Superannuation Bills largely stalled in Senate ahead of winter break

With Parliament having risen for the long winter break many of the Government’s superannuation Bills remain stalled in the Senate, with some not even being debated yet in 2018

ASIC fee-for-service Bills

The Bills to change ASIC towards a fee-for-service model have passed the Parliament. In part the Bills will lead to increases in the fees for SMSF Auditors, in some cases substantial fees. The actual level of the fees will be set in regulation, which Minister for Revenue and Financial Services Kelly O’Dwyer said would be made “shortly”. Read more...

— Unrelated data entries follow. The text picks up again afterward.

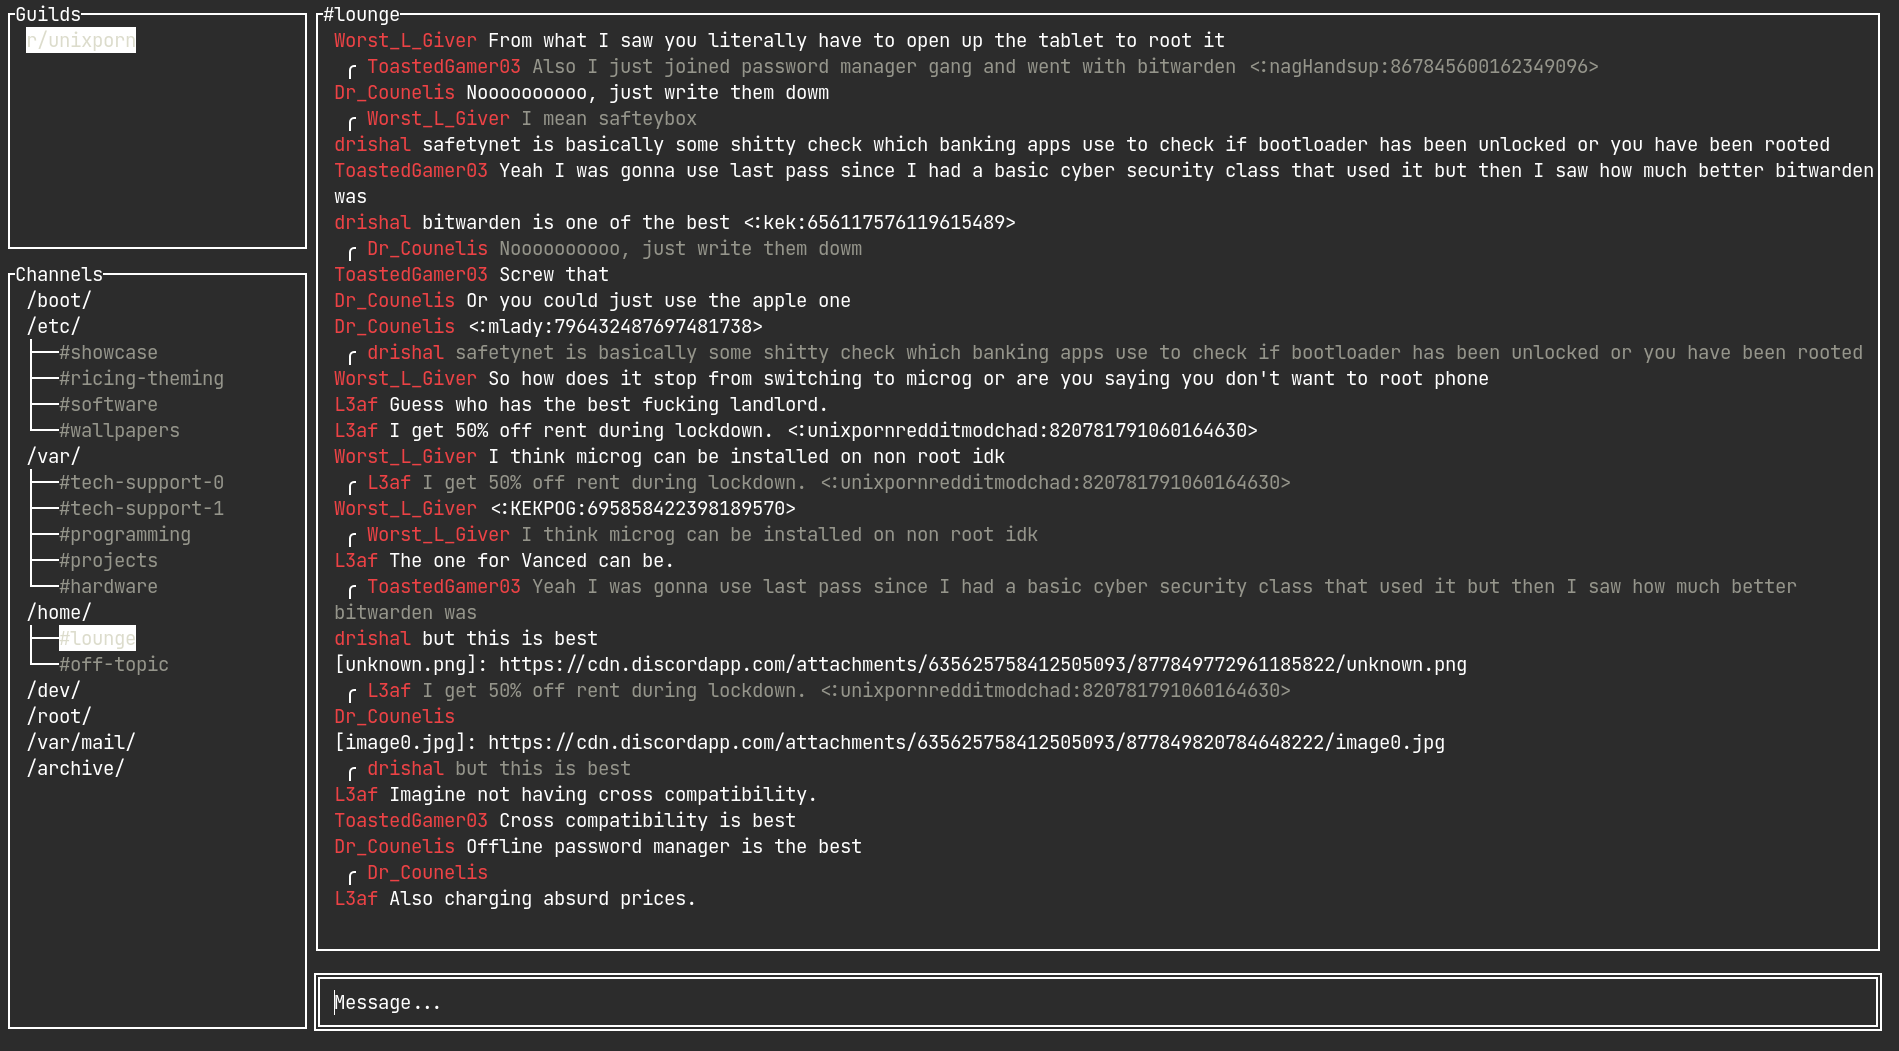
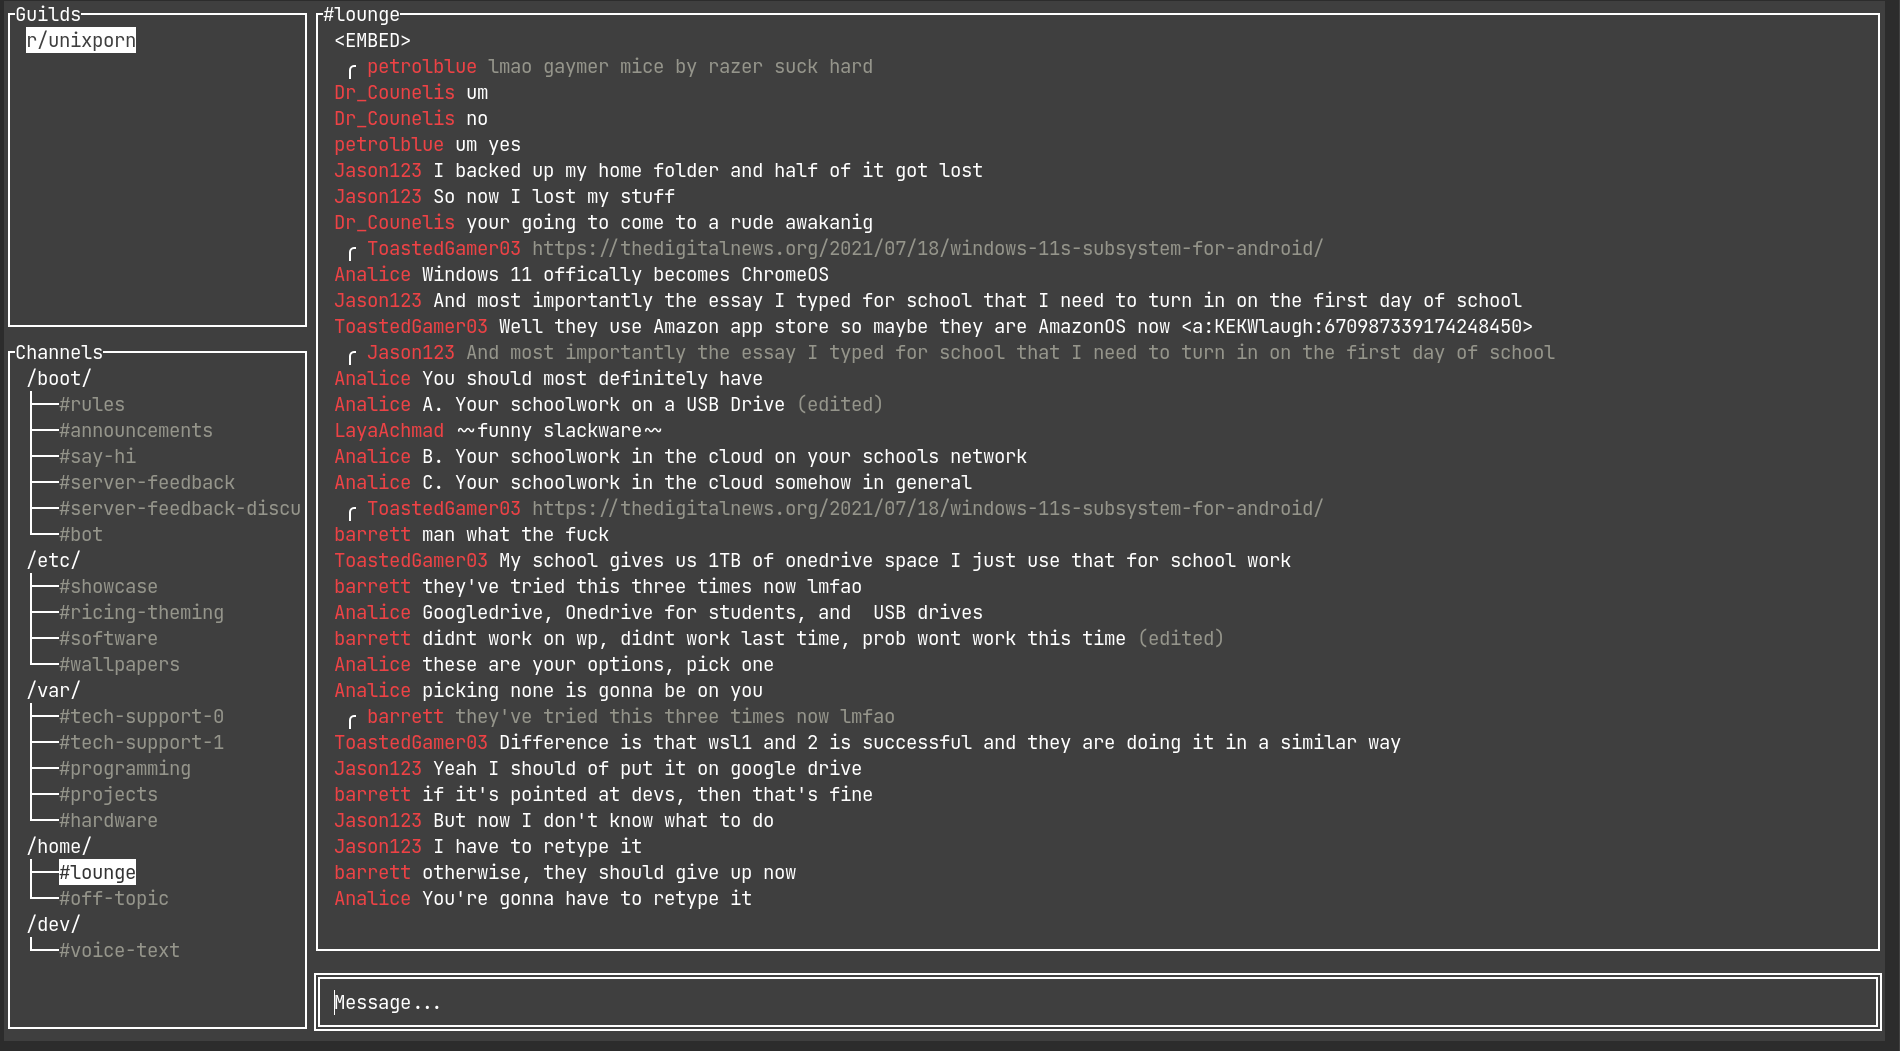
Hide non-permissible channels from channels TreeView (#35)
* Add discord.HasPermission()

* Exclude disallowed channels from TreeView

* Update README preview

diff --git a/ui/treeviews.go b/ui/treeviews.go
@@ -2,6 +2,7 @@ package ui
 
 import (
 	"github.com/rigormorrtiss/discordgo"
+	"github.com/rigormorrtiss/discordo/util"
 	"github.com/rivo/tview"
 )
 
@@ -58,9 +59,13 @@ func GetTreeNodeByReference(r interface{}, treeV *tview.TreeView) (mn *tview.Tre
 }
 
 // CreateTopLevelTreeNodes creates treenodes for the top-level (orphan) channels.
-func CreateTopLevelTreeNodes(rootN *tview.TreeNode, cs []*discordgo.Channel) {
+func CreateTopLevelChannelsTreeNodes(s *discordgo.State, rootN *tview.TreeNode, cs []*discordgo.Channel) {
 	for _, c := range cs {
 		if (c.Type == discordgo.ChannelTypeGuildText || c.Type == discordgo.ChannelTypeGuildNews) && (c.ParentID == "") {
+			if !util.HasPermission(s, s.User.ID, c.ID, discordgo.PermissionViewChannel) {
+				continue
+			}
+
 			cn := NewTextChannelTreeNode(c)
 			rootN.AddChild(cn)
 			continue
@@ -68,10 +73,38 @@ func CreateTopLevelTreeNodes(rootN *tview.TreeNode, cs []*discordgo.Channel) {
 	}
 }
 
-// CreateSecondLevelTreeNodes creates treenodes for the second-level (category children) channels.
-func CreateSecondLevelTreeNodes(channelsTreeView *tview.TreeView, rootN *tview.TreeNode, cs []*discordgo.Channel) {
+func CreateCategoryChannelsTreeNodes(s *discordgo.State, rootN *tview.TreeNode, cs []*discordgo.Channel) {
+CategoryLoop:
+	for _, c := range cs {
+		if c.Type == discordgo.ChannelTypeGuildCategory {
+			if !util.HasPermission(s, s.User.ID, c.ID, discordgo.PermissionViewChannel) {
+				continue
+			}
+
+			for _, child := range cs {
+				if child.ParentID == c.ID {
+					cn := tview.NewTreeNode(c.Name).
+						SetReference(c.ID)
+					rootN.AddChild(cn)
+					continue CategoryLoop
+				}
+			}
+
+			cn := tview.NewTreeNode(c.Name).
+				SetReference(c.ID)
+			rootN.AddChild(cn)
+		}
+	}
+}
+
+// CreateSecondLevelChannelsTreeNodes creates treenodes for the second-level (category children) channels.
+func CreateSecondLevelChannelsTreeNodes(s *discordgo.State, channelsTreeView *tview.TreeView, rootN *tview.TreeNode, cs []*discordgo.Channel) {
 	for _, c := range cs {
 		if (c.Type == discordgo.ChannelTypeGuildText || c.Type == discordgo.ChannelTypeGuildNews) && (c.ParentID != "") {
+			if !util.HasPermission(s, s.User.ID, c.ID, discordgo.PermissionViewChannel) {
+				continue
+			}
+
 			if pn := GetTreeNodeByReference(c.ParentID, channelsTreeView); pn != nil {
 				cn := NewTextChannelTreeNode(c)
 				pn.AddChild(cn)

diff --git a/discordo.go b/discordo.go
@@ -157,27 +157,11 @@ func onGuildsTreeViewSelected(gn *tview.TreeNode) {
 	rootN := channelsTreeView.GetRoot()
 	rootN.ClearChildren()
 	// Top-level channels
-	ui.CreateTopLevelTreeNodes(rootN, cs)
+	ui.CreateTopLevelChannelsTreeNodes(session.State, rootN, cs)
 	// Category channels
-CategoryLoop:
-	for _, c := range cs {
-		if c.Type == discordgo.ChannelTypeGuildCategory {
-			for _, child := range cs {
-				if child.ParentID == c.ID {
-					cn := tview.NewTreeNode(c.Name).
-						SetReference(c.ID)
-					rootN.AddChild(cn)
-					continue CategoryLoop
-				}
-			}
-
-			cn := tview.NewTreeNode(c.Name).
-				SetReference(c.ID)
-			rootN.AddChild(cn)
-		}
-	}
+	ui.CreateCategoryChannelsTreeNodes(session.State, rootN, cs)
 	// Second-level channels
-	ui.CreateSecondLevelTreeNodes(channelsTreeView, rootN, cs)
+	ui.CreateSecondLevelChannelsTreeNodes(session.State, channelsTreeView, rootN, cs)
 
 	channelsTreeView.SetCurrentNode(rootN)
 }

diff --git a/util/discord.go b/util/discord.go
@@ -181,3 +181,13 @@ func TOTP(s *discordgo.Session, code, ticket string) (*loginResponse, error) {
 
 	return lr, nil
 }
+
+// HasPermission returns a boolean representing whether the provided user has given permissions or not.
+func HasPermission(s *discordgo.State, uID string, cID string, perm int64) bool {
+	p, err := s.UserChannelPermissions(uID, cID)
+	if err != nil {
+		return false
+	}
+
+	return p&perm == perm
+}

Super choice and salary sacrifice Bill scheduled again for debate in Senate

The Government has put its Bill to expand super choice and close a salary sacrifice ‘loophole’ up for debate in the Senate in Budget week.

The Treasury Laws Amendment (Improving Accountability and Member Outcomes in Superannuation Measures No. 2) Bill 2017 is scheduled for debate in the Senate on Thursday. The Bill would expand choice of super fund provisions to include more employees and stop employers reducing their Super Guarantee liability using the salary sacrificed super contributions of employees. Read more...

Labor may yet support expansion of super fund choice

Labor will oppose the Government’s superannuation governance and reporting changes, but may yet support an expansion of super fund choice to more employees.

Labor says it will oppose two of the Government’s superannuation Bills, but may support a third if it is amended.

The House of Representatives on Monday passed the Treasury Laws Amendment (Improving Accountability and Member Outcomes in Superannuation Measures No. 2) Bill 2017. The Bill would expand choice of super fund and close the Salary Sacrifice ‘loophole’, which allows employers to claim employees contributions against their SG obligations. Read more...

Choice of super fund a “fundamental right” of all employees: SMSFA

It is a fundamental right of all employees to choose their own super fund, and it should be an integral part of the superannuation system, the SMSF Association has told a Senate committee.

The Senate Committee on Economics has been conducting an inquiry into a Bill which would expand choice of super fund.

Currently employers under some workplace and industrial agreements don’t have a choice as to which super fund receives their employer contributions. The Treasury Laws Amendment (Improving Accountability and Member Outcomes in Superannuation Measures No. 2) Bill 2017 would remove this limitation from agreements made on or after 1 July 2018, if passed. Read more...

Super choice expansion & closing salary sacrifice loophole Bill introduced

The Government has introduced legislation to expand choice of super fund for employees and close a superannuation salary sacrifice ‘loophole’.

These changes are contained in the Treasury Laws Amendment (Improving Accountability and Member Outcomes in Superannuation Measures No. 2) Bill 2017. Meanwhile several superannuation Bills have been introduced to the Senate before the House of Reps.

Related: Government puts super fund governance & accountability Bills to Senate first

Currently choice of super fund does not extend to employees under an enterprise agreement or workplace determination. Employers can satisfy the choice of fund requirements by making contributions to a super fund nominated in the agreement or determination. Read more...

Super industry criticises Government outcomes & accountability measures

The superannuation industry has sharply criticised the Government’s proposed changes to improve accountability and outcomes for members in the superannuation system.

The Government recently released draft legislation, which it says will “ensure a modern, vibrant superannuation system”, the Treasury Legislation Amendment (Improving Accountability and Member Outcomes in Superannuation) Bill 2017.

Related: Government announces super reforms to give consumers more power

However the superannuation industry is critical of many aspects of the changes, including a new test which doesn’t give enough focus on returns and only apply to a fraction of funds, the new powers for APRA and requirements to host an annual meeting of members. Read more...